After spending some hours with Keith and his folk art in his Hillbilly garden we were off to our next quirky destination: Metropolis Illinois, the hometown of Superman. In order to celebrate the fact that they are officially living in the hometown of Superman the people of Metropolis put up a large Superman statue and a museum dedicated to the man of steel. This obviously was enough to steer us on a six hour detour to visit this statue.
Of course, after finally arriving at the statue and being all prepared to take a magnificent photo of Superman we ran out of luck. Out of all the days in the year they could have picked, today was the day they decided to give the guy a new tan. The short moment of disappointment was however swiftly gone after we visited the museum.

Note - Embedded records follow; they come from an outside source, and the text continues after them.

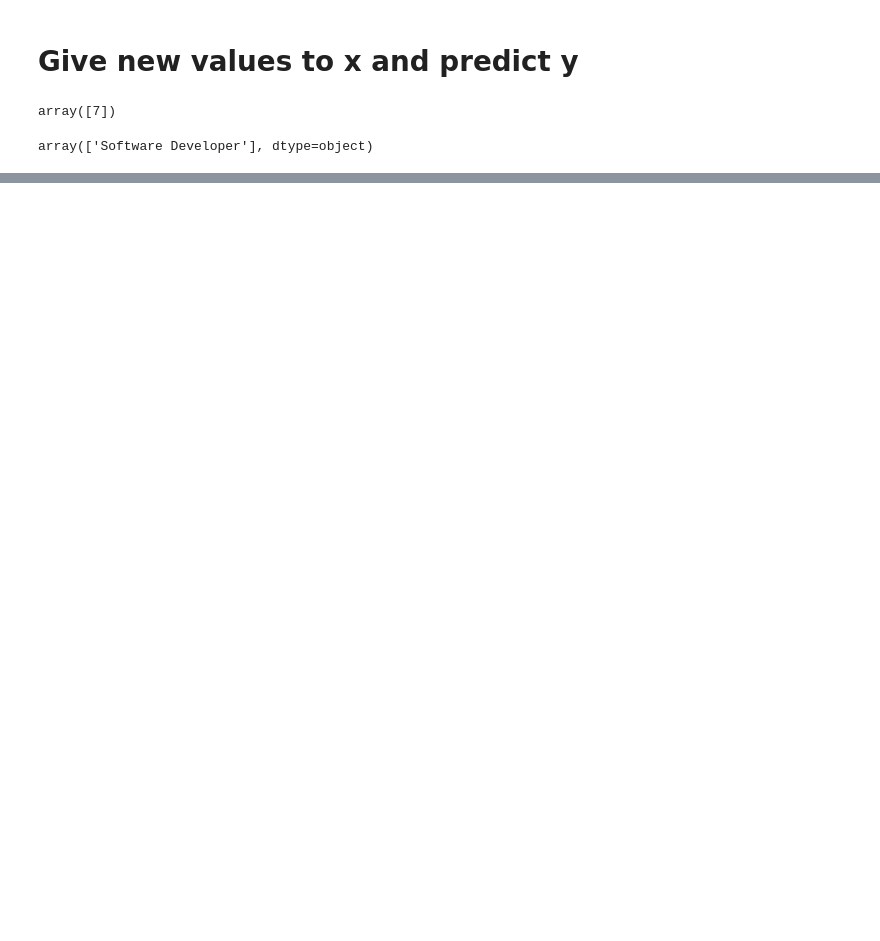
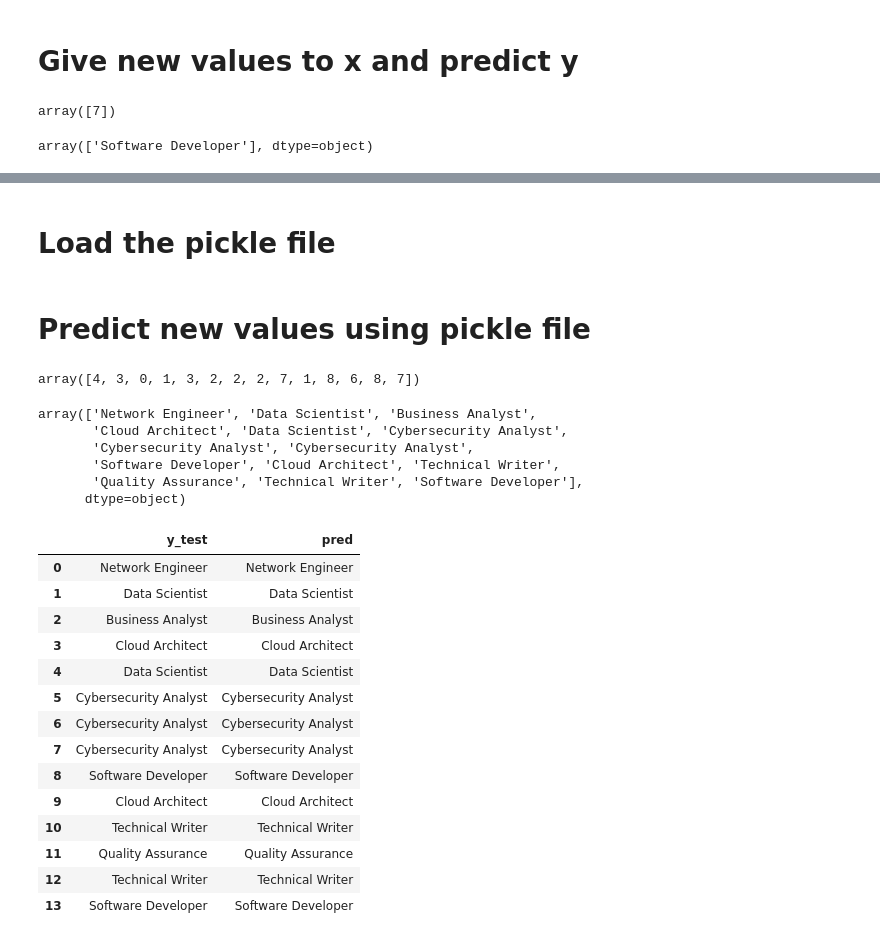
Before and after one commit to ChaminduEranda/ML-Tutorial, a Jupyter notebook: Decision_Tree_Model.ipynb, the cells around one changed output, grey strips where cells are left out. Cells and saved outputs as stored; diff of their text form; code cells hidden in the pictures; blank space fills up the shorter version.

Commit message:
Created pickle file
Pickle file was created

```diff
--- a/Decision_Tree_Model.ipynb
+++ b/Decision_Tree_Model.ipynb
@@ -243,0 +248,47 @@ array(['Software Developer'], dtype=object)
+# %%
+import pickle
+filename = 'career_prediction_model'
+pickle.dump(model, open(filename,'wb'))
+# %% [markdown]
+# Load the pickle file
+# %%
+loaded_model = pickle.load(open(filename,'rb'))
+# %% [markdown]
+# Predict new values using pickle file
+# %%
+# Predict y_test values using x_test values
+pred = loaded_model.predict(x_test.values)
+pred
+# %% [output]
+array([4, 3, 0, 1, 3, 2, 2, 2, 7, 1, 8, 6, 8, 7])
+# %%
+# Get the real text values of predicted
+pred_inverted = obj1.inverse_transform(pred)
+pred_inverted
+# %% [output]
+array(['Network Engineer', 'Data Scientist', 'Business Analyst',
+       'Cloud Architect', 'Data Scientist', 'Cybersecurity Analyst',
+       'Cybersecurity Analyst', 'Cybersecurity Analyst',
+       'Software Developer', 'Cloud Architect', 'Technical Writer',
+       'Quality Assurance', 'Technical Writer', 'Software Developer'],
+      dtype=object)
+# %%
+#More information about the y_test values vs predicted data values
+y_test_pred_result = pd.DataFrame(data=[y_inverted, pred_inverted], index = ['y_test','pred'])
+y_test_pred_result.transpose()
+# %% [output]
+|  | y_test | pred |
+| 0 | Network Engineer | Network Engineer |
+| 1 | Data Scientist | Data Scientist |
+| 2 | Business Analyst | Business Analyst |
+| 3 | Cloud Architect | Cloud Architect |
+| 4 | Data Scientist | Data Scientist |
+| 5 | Cybersecurity Analyst | Cybersecurity Analyst |
+| 6 | Cybersecurity Analyst | Cybersecurity Analyst |
+| 7 | Cybersecurity Analyst | Cybersecurity Analyst |
+| 8 | Software Developer | Software Developer |
+| 9 | Cloud Architect | Cloud Architect |
+| 10 | Technical Writer | Technical Writer |
+| 11 | Quality Assurance | Quality Assurance |
+| 12 | Technical Writer | Technical Writer |
+| 13 | Software Developer | Software Developer |
```
Also changed, not shown: parts of 5 cells of this notebook, 1 other file.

A true paradise for anyone who ever read a comic book or watched any of the Superman TV-shows and movies.
So far we had been pretty amazed with most cities we had visited; Asheville, Charleston, Savannah, Nashville all cities we would love to visit again in the future. Memphis? Not so much. Maybe we just didn’t know where to go and were looking in the wrong areas, but downtown Memphis was a huge disappointment. Whereas in all previous places the atmosphere was always friendly, welcoming and relaxed in Memphis we never really were at ease. The best example of this is well-known Beale Street, the main street for live music and bars, starting 8:00PM the entire street went on a complete lockdown meaning that around a hundred police officers blocked all entrances and everyone who wanted to get in to the street was frisked.
Still, visiting B.B. Kings Cafe was an amazing experience where we learned to better appreciate Blues.
With our new found appreciation of the Blues we embarked on a drive to Clarksdale, Mississippi; the place where blues legend Robert Johnson supposedly sold his soul to the Devil. Although we can’t confirm whether he did sell his soul, we can attest to the fact that Clarksdale is a place where one can have unexpected encounters.
While enjoying some live Blues in a random bar in Clarksdale (Population 17.000) we were shell-shocked when all of the sudden a familiar face appeared. A childhood friend of Annemarie, and an old high school class mate of us both, walked into the bar with his girlfriend. After getting over the fact how weird it was to meet each other in a random village in Mississippi after not having seen each other for at least ten years we decided to celebrate this unlikely encounter with beer and whisky. Of course the evening would only get weirder as more people started to join our little celebration. We had 70 year old Diana join us, who lived in Florida but came to the Inn we were staying twice a year to get drunk and high on weed, and who took that very serious as evidenced by the amount of drugs she was carrying with her. Retired teacher Joop and his wife joined to share a never-ending supply of stories and a, fortunately, ending supply of half-litre beer cans. The next day I was left with a headache, an empty bottle of whisky, and more mosquito bites than I could count.
After the Country/Americana/Folk of Nashville, the Blues of Memphis and Clarksdale we got to the last stop of the music focused part of our road trip. The birthplace of Jazz, New Orleans.
New Orleans very quickly moved to the top of our “favourite city so-far”-list. It combined the things we liked about previous cities we visited turned it into something better. The beautiful streets to just stroll through and tons of affordable art-galleries from Charleston; the amazing live music from Nashville and the laid-back, drink-on-the-street atmosphere of Savannah. Add to that the amazing food on every corner, maybe the best Word War II Museum we ever visited and you are left with our favourite city so far.